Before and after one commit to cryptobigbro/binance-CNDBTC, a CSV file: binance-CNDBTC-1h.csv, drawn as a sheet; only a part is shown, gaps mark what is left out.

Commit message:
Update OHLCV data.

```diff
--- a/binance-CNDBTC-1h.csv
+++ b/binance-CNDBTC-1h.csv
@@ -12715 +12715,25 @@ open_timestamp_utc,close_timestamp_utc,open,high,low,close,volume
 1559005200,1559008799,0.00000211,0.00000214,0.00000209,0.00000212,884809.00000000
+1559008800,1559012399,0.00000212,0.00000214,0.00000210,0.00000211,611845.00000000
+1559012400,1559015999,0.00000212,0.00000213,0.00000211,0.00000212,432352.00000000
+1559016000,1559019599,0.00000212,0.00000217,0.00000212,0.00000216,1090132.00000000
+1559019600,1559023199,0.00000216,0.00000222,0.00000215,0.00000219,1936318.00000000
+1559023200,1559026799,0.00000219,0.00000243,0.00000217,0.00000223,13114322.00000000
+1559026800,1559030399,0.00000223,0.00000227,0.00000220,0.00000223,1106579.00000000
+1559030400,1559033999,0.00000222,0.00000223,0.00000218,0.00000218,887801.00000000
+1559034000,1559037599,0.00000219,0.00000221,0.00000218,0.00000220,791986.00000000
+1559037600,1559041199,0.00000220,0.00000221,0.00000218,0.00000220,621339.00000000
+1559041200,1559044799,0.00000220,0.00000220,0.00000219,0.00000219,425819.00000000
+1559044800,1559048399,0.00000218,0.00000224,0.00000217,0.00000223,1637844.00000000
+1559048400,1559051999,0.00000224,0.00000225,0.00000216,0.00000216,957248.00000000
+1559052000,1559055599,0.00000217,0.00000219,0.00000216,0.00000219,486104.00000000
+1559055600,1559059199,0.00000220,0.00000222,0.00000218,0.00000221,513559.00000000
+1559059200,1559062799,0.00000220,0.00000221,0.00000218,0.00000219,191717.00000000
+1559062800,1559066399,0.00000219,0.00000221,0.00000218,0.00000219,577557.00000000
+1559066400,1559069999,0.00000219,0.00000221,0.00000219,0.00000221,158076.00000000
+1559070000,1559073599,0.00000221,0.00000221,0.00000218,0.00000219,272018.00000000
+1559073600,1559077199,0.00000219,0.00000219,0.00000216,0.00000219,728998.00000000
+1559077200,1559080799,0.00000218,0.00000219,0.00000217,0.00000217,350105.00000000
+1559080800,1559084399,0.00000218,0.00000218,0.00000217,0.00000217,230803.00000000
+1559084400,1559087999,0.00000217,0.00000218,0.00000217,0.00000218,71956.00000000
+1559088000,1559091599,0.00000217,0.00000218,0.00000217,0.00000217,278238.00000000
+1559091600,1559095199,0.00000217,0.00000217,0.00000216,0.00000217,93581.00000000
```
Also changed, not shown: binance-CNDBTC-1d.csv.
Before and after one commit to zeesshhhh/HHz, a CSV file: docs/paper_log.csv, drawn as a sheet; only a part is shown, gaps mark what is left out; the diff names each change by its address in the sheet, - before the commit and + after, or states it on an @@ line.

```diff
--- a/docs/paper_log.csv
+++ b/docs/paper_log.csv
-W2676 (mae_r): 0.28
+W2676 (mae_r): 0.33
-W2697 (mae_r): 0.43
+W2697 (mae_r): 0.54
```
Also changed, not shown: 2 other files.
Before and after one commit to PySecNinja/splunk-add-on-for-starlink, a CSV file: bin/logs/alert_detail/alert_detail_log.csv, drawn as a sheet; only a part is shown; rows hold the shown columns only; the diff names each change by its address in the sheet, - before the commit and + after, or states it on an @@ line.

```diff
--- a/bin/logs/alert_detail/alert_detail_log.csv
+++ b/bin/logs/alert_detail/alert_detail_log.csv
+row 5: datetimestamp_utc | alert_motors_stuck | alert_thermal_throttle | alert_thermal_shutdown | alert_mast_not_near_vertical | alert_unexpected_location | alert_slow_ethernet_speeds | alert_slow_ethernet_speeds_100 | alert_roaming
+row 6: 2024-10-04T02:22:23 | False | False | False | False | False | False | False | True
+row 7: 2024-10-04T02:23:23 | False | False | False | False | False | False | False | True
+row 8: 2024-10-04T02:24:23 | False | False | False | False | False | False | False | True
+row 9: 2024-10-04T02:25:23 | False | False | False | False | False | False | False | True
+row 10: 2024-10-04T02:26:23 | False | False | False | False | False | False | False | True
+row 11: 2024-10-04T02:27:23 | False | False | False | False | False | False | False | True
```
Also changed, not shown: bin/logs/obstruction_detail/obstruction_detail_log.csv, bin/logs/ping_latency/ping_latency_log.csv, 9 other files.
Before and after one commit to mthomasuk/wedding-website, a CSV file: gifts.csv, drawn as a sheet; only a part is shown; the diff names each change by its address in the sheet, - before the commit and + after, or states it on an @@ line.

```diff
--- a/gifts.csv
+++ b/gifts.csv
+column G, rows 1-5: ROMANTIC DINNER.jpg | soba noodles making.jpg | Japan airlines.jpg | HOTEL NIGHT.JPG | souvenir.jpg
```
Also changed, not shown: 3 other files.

Exercise goal: Your answer should be the lines above that contain the word "other", copied out.

Answer section:
Also changed, not shown: 2 other files.
Also changed, not shown: bin/logs/obstruction_detail/obstruction_detail_log.csv, bin/logs/ping_latency/ping_latency_log.csv, 9 other files.
Also changed, not shown: 3 other files.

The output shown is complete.